The family of a housewife who died from asbestos cancer are appealing for information on her late husband’s work after her exposure to the hazardous substance was thought to have occurred when washing his overalls.
Olive Sewell, from Ipswich, was diagnosed with mesothelioma in July 2019. A terminal cancer of the lining of the lungs, mesothelioma is most commonly associated with exposure to asbestos, often decades previously.
Following her diagnosis, Olive instructed specialist asbestos-related disease lawyers at Irwin Mitchell to investigate her illness. After she died aged 84 in May last year, her family are continuing the investigation alongside her legal team. They are now appealing for information from former colleagues of Olive’s late husband Arthur after it was believed she was in contact with asbestos when washing his overalls.
In particular, they are seeking details on the conditions faced by Arthur when he worked at Alstons factory in Ipswich, which made furniture.
Expert Opinion“Olive’s death has had a profound effect on her family, and they are desperate to get answers as to how she fell ill.
Through our work we come across many people who have developed disease several decades after being exposed to asbestos, and in Olive’s case it is likely her exposure took place when she was washing Arthur’s work clothes.
We would be grateful if anyone could help with our ongoing investigation by providing information on the conditions Arthur worked in during his time at the Alstons factory in Ipswich. Any detail, no matter how small, could prove vital.”
Samantha Shaw - Associate Solicitor
Arthur began working at Alstons in the 1960s. He was a maintenance man in the boiler house and retired from the at the age of 64. The company still exists and the factory is now in Colchester following the closure of the Ipswich base.
Arthur died in June 2010 at the age of 79. At the time of his death, he had been married to Olive for 53 years. The couple had three children – Julie, 62, Charmaine, 60, and Stuart, 57.
Stuart said: “Dad worked at the factory when I was a child and I remember him saying afterwards that he thought the boiler house, where he spent most of his time, would have been full of asbestos. The roof of the factory was made from corrugated asbestos sheets, and the boiler and pipework would have been lagged with it.
“He would come home from work and mum would wash his clothes, which were often dusty and dirty. When mum was diagnosed with mesothelioma, we instantly believed this had been the cause.
“To lose dad and then have to watch mum deteriorate was devastating, and while we can’t do anything to change what happened, we are determined to get the answers mum deserved before she died.

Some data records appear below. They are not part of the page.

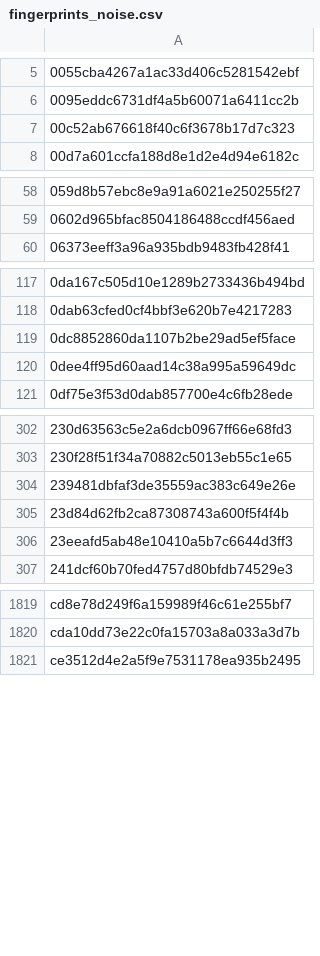
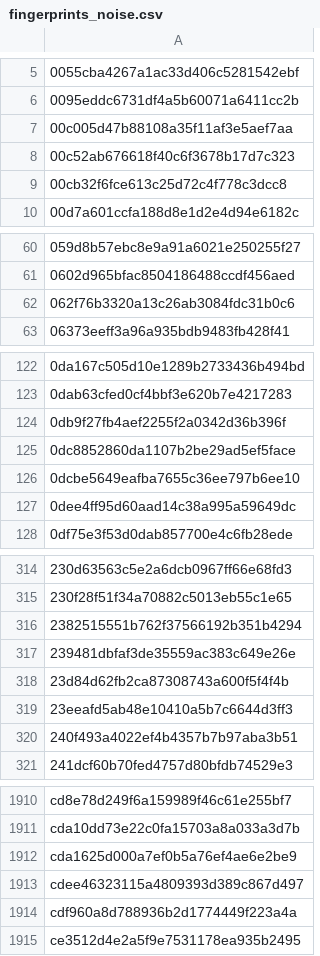
Before and after one commit to jbzdarkid/overwatch-sound-export, a CSV file: db/fingerprints_noise.csv, drawn as a sheet; only a part is shown, gaps mark what is left out; the diff covers the shown part only.

```diff
--- a/db/fingerprints_noise.csv
+++ b/db/fingerprints_noise.csv
@@ -6,3 +6,5 @@
 0095eddc6731df4a5b60071a6411cc2b
+00c005d47b88108a35f11af3e5aef7aa
 00c52ab676618f40c6f3678b17d7c323
+00cb32f6fce613c25d72c4f778c3dcc8
 00d7a601ccfa188d8e1d2e4d94e6182c
@@ -59,2 +61,3 @@
 0602d965bfac8504186488ccdf456aed
+062f76b3320a13c26ab3084fdc31b0c6
 06373eeff3a96a935bdb9483fb428f41
@@ -118,3 +123,5 @@
 0dab63cfed0cf4bbf3e620b7e4217283
+0db9f27fb4aef2255f2a0342d36b396f
 0dc8852860da1107b2be29ad5ef5face
+0dcbe5649eafba7655c36ee797b6ee10
 0dee4ff95d60aad14c38a995a59649dc
@@ -303,2 +315,3 @@
 230f28f51f34a70882c5013eb55c1e65
+2382515551b762f37566192b351b4294
 239481dbfaf3de35559ac383c649e26e
@@ -306,2 +319,3 @@
 23eeafd5ab48e10410a5b7c6644d3ff3
+240f493a4022ef4b4357b7b97aba3b51
 241dcf60b70fed4757d80bfdb74529e3
@@ -1820,2 +1911,5 @@ cd8e78d249f6a159989f46c61e255bf7
 cda10dd73e22c0fa15703a8a033a3d7b
+cda1625d000a7ef0b5a76ef4ae6e2be9
+cdee46323115a4809393d389c867d497
+cdf960a8d788936b2d1774449f223a4a
 ce3512d4e2a5f9e7531178ea935b2495
```
Also changed, not shown: 111 added rows elsewhere in this file, 2 other files.
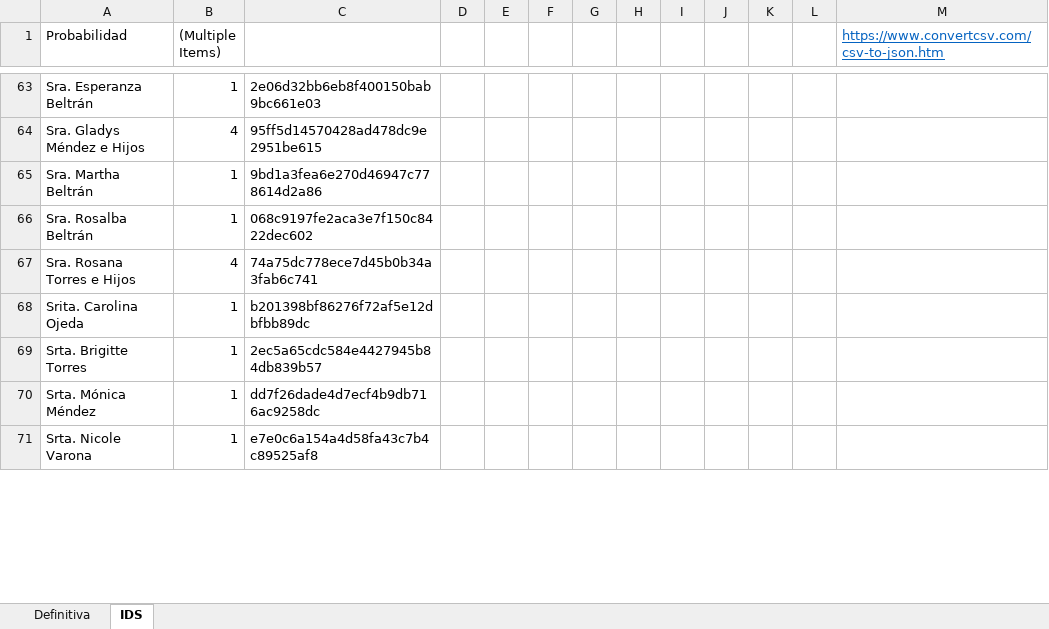
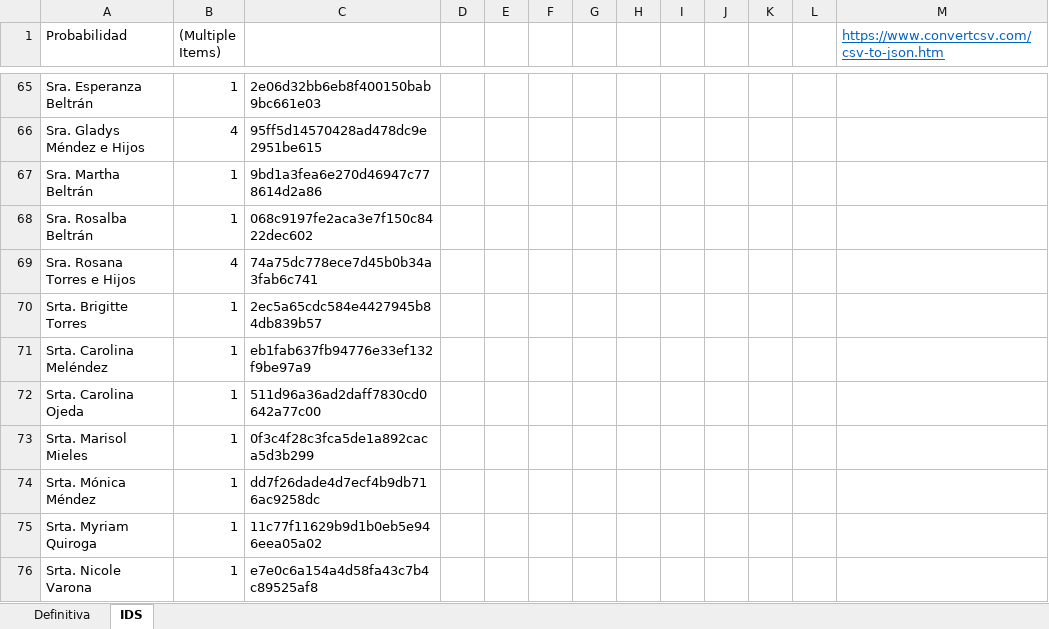
Before and after one commit to mivanospina94/mauro-kathe-wedding-website, an Excel workbook: INVITADOS.xlsm, sheet IDS, drawn as a sheet; only a part is shown, gaps mark what is left out; values as stored, in another font and other column widths than the file's, no borders; removed rows and columns are numbered as before the commit, all else as after; the diff covers the shown part only; the diff names each change by its address in the sheet, - before the commit and + after, or states it on an @@ line.

```diff
--- a/INVITADOS.xlsm (sheet IDS)
+++ b/INVITADOS.xlsm (sheet IDS)
-row 68: Srita. Carolina Ojeda | 1 | b201398bf86276f72af5e12dbfbb89dc
@@ row 74 moved to row 71: Srta. Carolina Meléndez @@
+row 72: Srta. Carolina Ojeda | 1 | 511d96a36ad2daff7830cd0642a77c00
+row 73: Srta. Marisol Mieles | 1 | 0f3c4f28c3fca5de1a892caca5d3b299
+row 75: Srta. Myriam Quiroga | 1 | 11c77f11629b9d1b0eb5e946eea05a02
```
Also changed, not shown: 3 added rows, 5 removed rows, 1 moved row and 7 edited cells elsewhere in this sheet, sheet Definitiva, formulas that keep their value.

“We would appreciate if anyone with information could come forward and help us.”
Anyone that may be able to assist with this case is asked to contact Samantha Shaw on 01223 791815 or by e-mail at Samantha.email@example.com.
Find out more about Irwin Mitchell's expertise in handling asbestos-related disease cases